Rome and Athens: common challenges
Both Rome and Athens have experienced several changes throughout their history, and they stand now at the crossroad of multiple challenges, many of which common to other cities in Europe and beyond, but also of opportunities for triggering more responsible urban development processes.
Climate-related impacts, such as flash floods, heat waves, forests fires, represent a major challenge in both cities, also due to the highly vulnerable built environment: high population density, inadequate infrastructures, lack of public green areas as well as of effective maintenance policies result in a limited capacity of both cities to cope with more and more frequent climate-related hazards (Figs. 1, 2). Moreover, in the last decade economic crisis and migration flows significantly affected both cities determining a significant increase in poverty and social inequalities levels, in particular in Athens, where large-scale flows of refugees, combined to the severe consequences in terms of loss of jobs, reduction of incomes and increase of taxes, led to acute social conflicts.
Thus, Rome and Athens can be nowadays considered as paradigmatic examples of the main facets of the “new urban question” (Secchi 2013): the impacts of climate change and the growing social inequalities. Thus, the selected cases study could provide useful insights on the effectiveness of a resilience-based approach in tackling the most relevant interconnected challenges threatening urban future development.
Rome and Athens: the resilience building process
Following an application submitted by the cities themselves, Rome and Athens were selected to be part of the 100RC Initiative, respectively in 2013 and in 2014. Both of them followed, although with slightly different timing, the semi-standardized process suggested by the Rockefeller Foundation to deliver the Preliminary Resilience Assessment followed by the Resilience Strategy.
In 2013, Rome was selected as one of the first 32 cities to be part of the 100RC network; in the same year the Chief Resilience Officer (CRO) and a devoted working team were established. In June 2014, with the Agenda Setting Workshop, the working team gave the start to the resilience building process. The first phase of the process, aimed at outlining the reference scenario for the Resilience Strategy, led to the Preliminary Resilience Assessment (PRA) in 2016 (Fig. 3). During the first phase, the working team engaged local stakeholders through:
focus groups, involving representatives of competent authorities in the field of infrastructures and transport networks, water management, technological network companies, departments for environmental and cultural heritage protection;
surveys and workshops, involving professional and citizen associations, companies, and citizens (Resilient Rome 2016).
These activities allowed the team, supported by external experts, identifying strengths and weaknesses of Rome as well as shocks and stresses that affect the city and prioritizing them according to the stakeholders’ perception. Based on these activities, in 2015 the Team drafted 4 intermediate reports, including the Stakeholder Engagement Plan, and in January 2016 published the PRA that identified the main shocks and stresses that Rome had to cope with, the most critical assets and the five main challenges to be addressed.
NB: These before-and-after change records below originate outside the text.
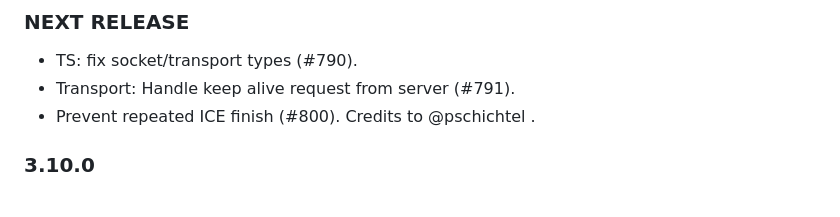
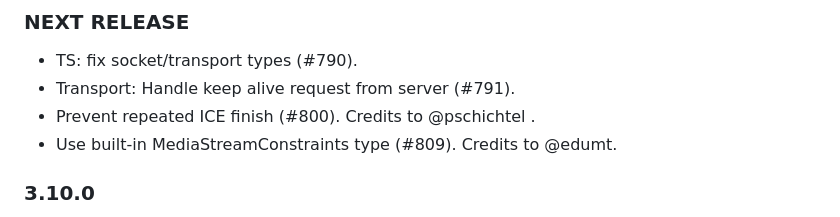
Before and after one commit to versatica/JsSIP, a Markdown page: CHANGELOG.md, the part around the change. Drawn GitHub-style.

```diff
--- a/CHANGELOG.md
+++ b/CHANGELOG.md
@@ -6,6 +6,7 @@ CHANGELOG
 * TS: fix socket/transport types (#790).
 * Transport: Handle keep alive request from server (#791).
 * Prevent repeated ICE finish (#800). Credits to @pschichtel .
+* Use built-in MediaStreamConstraints type (#809). Credits to @edumt.
 
 
 ### 3.10.0
```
Following the release of the PRA, Rome has gone through a slowdown of the activities due to the establishment of a Special Commissioner to administer the City. After the establishment of the new City Government, in September 2017, a new CRO was appointed and the new Resilience Steering Committee (RSC) and Resilience Team established. Both of them were mostly composed by Deputy Mayors and members of different Municipal Departments, such as cultural policies, urban planning, environmental sustainability, heritage and housing policies, youth and social policies, economic development, digital policies, tourism, and labor policies. This transition led to a review of the previously identified challenges, according to the political agenda of the new Mayor, and significantly affected the timing of the process.
Hence, after the selection of the new CRO in September 2017, the renewed team supported by the external experts from the ARUP group, whilst the first phase of the process had been supported by the ICLEI, outlined the final Resilience Strategy that was officially launched in June 2018. The final Resilience Strategy outlined a vision for an inclusive and supportive city with an exceptional natural, historical and cultural heritage, capable of safeguarding its past and developing it by promoting environmental sustainability, economic development, and public well-being (Resilient Rome 2018).
The engagement of Rome in the 100RC Initiative was part of a wider action promoted by the Urban Transformation and Environment Department and aimed at launching urban innovation pathways in a context scarcely oriented to innovation (Tocci 2015) and characterized by a significant lack of internal resources (Coppola 2016).
Athens was selected in 2014 (one of the 35 cities selected in the second round) to join the 100RC Initiative. In the spring of 2015, through the Agenda Setting Workshop (in which 130 Athenians were involved), the framework and the methods of the 100RC program were presented. The CRO was appointed in January 2016, while the Office of Resilience and Sustainability (ORS) was established in February 2016 and gained an official status as part of the Mayor’s Office in December 2016 (Government Gazette No 3812/B’/28-11-2016). The ORS, supported by the ARUP’s external experts, laid the foundations for drafting and implementing the Resilience Strategy. Moreover, the RSC was established to provide interdisciplinary input and guidance throughout all the phases (conceptualization, drafting, implementation, monitoring) of the process aimed at delivering the Resilience Strategy. It involved an interdisciplinary group of stakeholders from different governmental, academic and nonprofit institutions covering a broad range of expertise and led by the Mayor of Athens (Resilient Athens ADDMA SA 2016; Resilient Athens 2017).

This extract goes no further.